Monday's announcement saw Japan's largest utility, known as TEPCO, post a net loss of $9.8bn for the year to March 31 as a result of compensation claims that nearly drove the company to bankruptcy and soaring fuel costs following the suspension of all atomic plants.
The latest results take the company's total losses to more than $25bn since the March 2011 tsunami and earthquake caused reactors to meltdown at its Fukushima plant.
TEPCO is set to be taken over by the government in exchange for a $12.5bn capital injection.
The public fund injection will bring total government support for the company to at least $43.7bn since the radiation crisis began.
TEPCO, which provides power to almost 45 million people in and around Tokyo, forecast a net loss of $1.25bn for the year through to March 2013.

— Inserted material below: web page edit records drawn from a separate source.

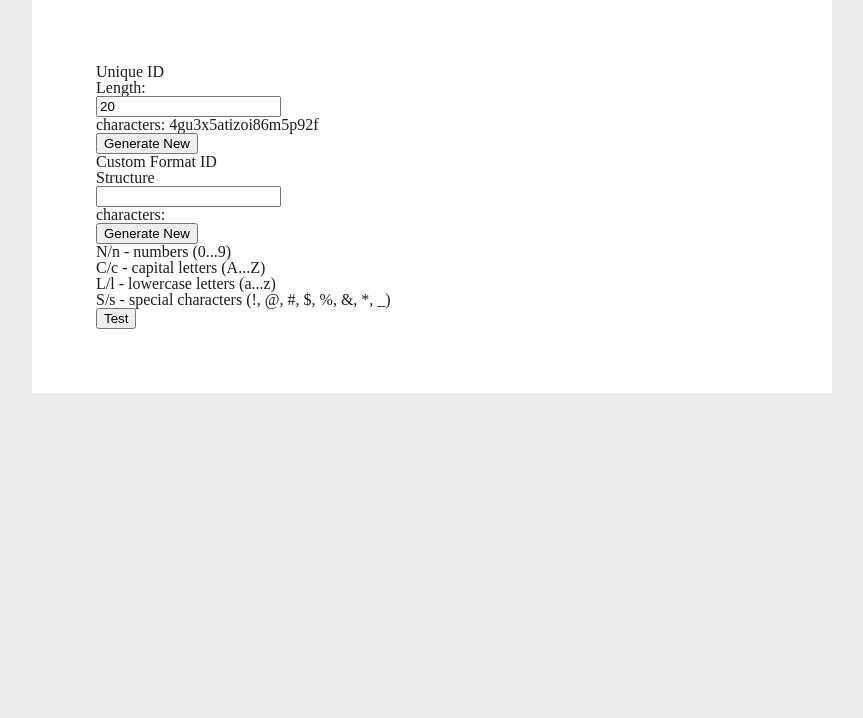
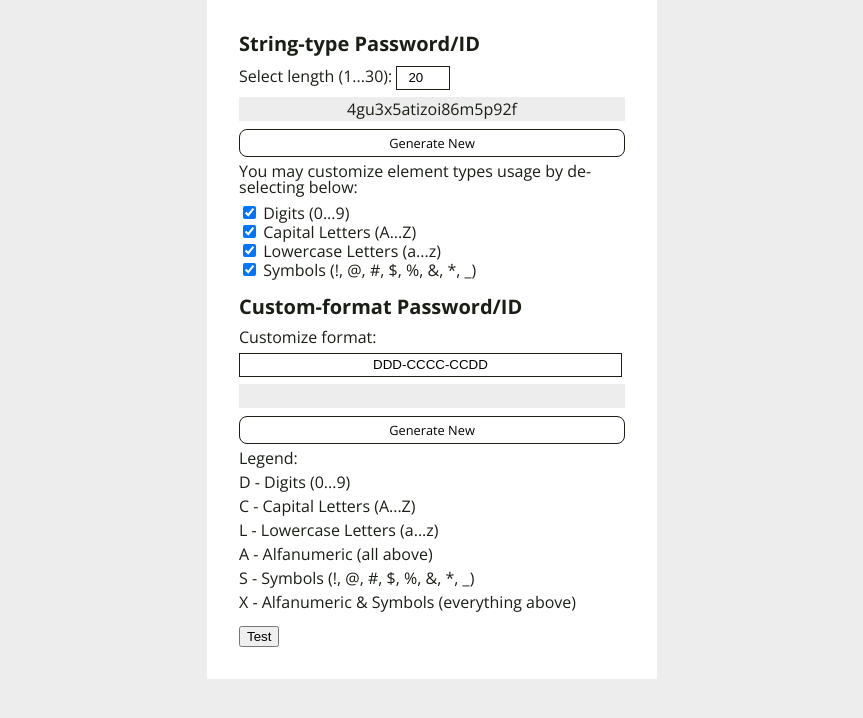
Before and after one commit to sergeymoryakov/id-generator, a website: page index.html in a window 1280 px wide. Shown: the whole page, without its empty margins (208-1071 px from the left). Drawn offline with nearby package versions, Linux system fonts and the light colour scheme.

Commit message:
formatting style

```diff
--- a/index.css
+++ b/index.css
@@ -1,13 +1,87 @@
 html {
-    /* font-family: ; */
-    font-size: 1em;
+    font-family: "Open Sans", sans-serif;
+    font-size: 0.75em;
     color: #1a1f16;
     background-color: #ededed;
 }
 
 .container {
     margin: 0 auto;
-    padding: 4rem;
-    max-width: 800px;
+    padding: 1rem;
+    /* max-width: 800px; */
     background-color: #fff;
 }
+
+@media (min-width: 260px) {
+    html {
+        font-size: 0.8em;
+    }
+}
+
+@media (min-width: 360px) {
+    html {
+        font-size: 1em;
+    }
+
+    .container {
+        padding: 2rem;
+        max-width: 450px;
+    }
+}
+
+h2 {
+    margin-bottom: 0.5em;
+    font-size: 1.25rem;
+    line-height: 1.5rem;
+    font-weight: 700;
+}
+
+p {
+    margin-bottom: 0.5em;
+}
+
+.input1 {
+    margin-bottom: 0.5em;
+    line-height: 1.5em;
+    text-align: center;
+    border: 1px solid #1a1f16;
+}
+
+.input2 {
+    margin-bottom: 0.5em;
+    width: calc(100% - 9px);
+    line-height: 1.5em;
+    text-align: center;
+    border: 1px solid #1a1f16;
+}
+
+.id-wrapper {
+    margin-bottom: 1em;
+    /* background-color: #ededed; */
+    /* border: 1px dashed red; */
+}
+
+.id {
+    margin-bottom: 0.5em;
+    min-width: 35ex;
+    height: 1.5em;
+    line-height: 1.5em;
+    text-align: center;
+    background-color: #ededed;
+}
+
+.new-btn {
+    margin-bottom: 0.5em;
+    width: 100%;
+    font-family: inherit;
+    font-size: 0.8rem;
+    line-height: 1.5rem;
+    background-color: #fff;
+    border: 1px solid #1a1f16;
+    border-radius: 0.5rem;
+    cursor: pointer;
+}
+
+.types-list {
+    margin-bottom: 0.5em;
+}
--- a/index.html
+++ b/index.html
@@ -4,28 +4,103 @@
         <meta charset="UTF-8" />
         <meta name="viewport" content="width=device-width, initial-scale=1.0" />
         <link rel="shortcut icon" href="m-gold-s.png" type="image/png" />
-        <title>ID Generator</title>
+        <title>Password/ID Generator</title>
         <link rel="stylesheet" href="reset.css" />
+        <link rel="preconnect" href="https://fonts.googleapis.com" />
+        <link rel="preconnect" href="https://fonts.gstatic.com" crossorigin />
+        <link
+            href="https://fonts.googleapis.com/css2?family=Open+Sans:wght@400;700&display=swap"
+            rel="stylesheet"
+        />
         <link rel="stylesheet" href="index.css" />
     </head>
     <body>
         <div class="container">
-            <h2>Unique ID</h2>
-            <p>Length:</p>
-            <input id="input1" type="text" />
-            <p>characters: <span id="id1"></span></p>
-            <button id="id1Btn">Generate New</button>
-            <h2>Custom Format ID</h2>
-            <p>Structure</p>
-            <input id="input2" type="text" />
-            <p>characters: <span id="id2"></span></p>
-            <button id="id2Btn">Generate New</button>
-            <br />
-            <p>N/n - numbers (0...9)</p>
-            <p>C/c - capital letters (A...Z)</p>
-            <p>L/l - lowercase letters (a...z)</p>
-            <p>S/s - special characters (!, @, #, $, %, &, *, _)</p>
-
+            <div class="id-wrapper">
+                <h2>String-type Password/ID</h2>
+                <label for="input1">Select length (1...30):</label>
+                <input
+                    class="input1"
+                    id="input1"
+                    name="input1"
+                    type="number"
+                    min="1"
+                    max="30"
+                />
+                <div class="id" id="id1"></div>
+                <button class="new-btn" id="id1Btn">Generate New</button>
+                <!-- <br /> -->
+                <p>
+                    You may customize element types usage by de-selecting below:
+                </p>
+                <ul class="types-list">
+                    <li>
+                        <input
+                            type="checkbox"
+                            id="cbDigits"
+                            name="cb-digits"
+                            value="d"
+                            checked
+                        />
+                        <label for="cb-digits"> Digits (0...9)</label><br />
+                    </li>
+                    <li>
+                        <input
+                            type="checkbox"
+                            id="cbCapitals"
+                            name="cb-capitals"
+                            value="c"
+                            checked
+                        />
+                        <label for="cb-capitals"> Capital Letters (A...Z)</label
+                        ><br />
+                    </li>
+                    <li>
+                        <input
+                            type="checkbox"
+                            id="cbLowercases"
+                            name="cb-lowercases"
+                            value="l"
+                            checked
+                        />
+                        <label for="cb-lowercases">
+                            Lowercase Letters (a...z)</label
+                        ><br />
+                    </li>
+                    <li>
+                        <input
+                            type="checkbox"
+                            id="cbSymbols"
+                            name="cb-symbols"
+                            value="s"
+                            checked
+                        />
+                        <label for="cb-symbols">
+                            Symbols (!, @, #, $, %, &, *, _)</label
+                        >
+                    </li>
+                </ul>
+            </div>
+            <div class="id-wrapper">
+                <h2>Custom-format Password/ID</h2>
+                <p>Customize format:</p>
+                <input
+                    class="input2"
+                    id="input2"
+                    type="text"
+                    name="input2"
+                    value="DDD-CCCC-CCDD"
+                />
+                <div class="id" id="id2"></div>
+                <button class="new-btn" id="id2Btn">Generate New</button>
+                <p>Legend:</p>
+                <p>D - Digits (0...9)</p>
+                <p>C - Capital Letters (A...Z)</p>
+                <p>L - Lowercase Letters (a...z)</p>
+                <p>A - Alfanumeric (all above)</p>
+                <p>S - Symbols (!, @, #, $, %, &, *, _)</p>
+                <p>X - Alfanumeric & Symbols (everything above)</p>
+            </div>
             <button id="testBtn">Test</button>
         </div>
         <script type="module" src="index.js"></script>
--- a/index.js
+++ b/index.js
@@ -9,7 +9,7 @@ const id2BtnNode = document.getElementById("id2Btn");
 
 const testBtnNode = document.getElementById("testBtn");
 
-const capitalLetters = [
+const capitals = [
     "A",
     "B",
     "C",
@@ -37,7 +37,7 @@ const capitalLetters = [
     "Y",
     "Z",
 ];
-const lowercaseLetters = [
+const lowercases = [
     "a",
     "b",
     "c",
@@ -65,11 +65,10 @@ const lowercaseLetters = [
     "y",
     "z",
 ];
-const numbers = ["0", "1", "2", "3", "4", "5", "6", "7", "8", "9"];
-const specialSymbols = ["!", "@", "#", "$", "%", "&", "*", "_"];
+const digits = ["0", "1", "2", "3", "4", "5", "6", "7", "8", "9"];
+const symbols = ["!", "@", "#", "$", "%", "&", "*", "_"];
 
-const randomSymbol =
-    specialSymbols[Math.floor(Math.random() * specialSymbols.length)];
+const randomSymbol = symbols[Math.floor(Math.random() * symbols.length)];
 
 function generateID(length) {
     return [...Array(length)]
```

The utility said it planned to make itself profitable again in the year to March 2014.
The Fukushima crisis has led to the closure of all of the country's nuclear stations as reactors shut down for scheduled maintenance have stayed shut because of safety concerns.
That forced TEPCO and other utilities to generate electricity using thermal fuel, sending their costs rising.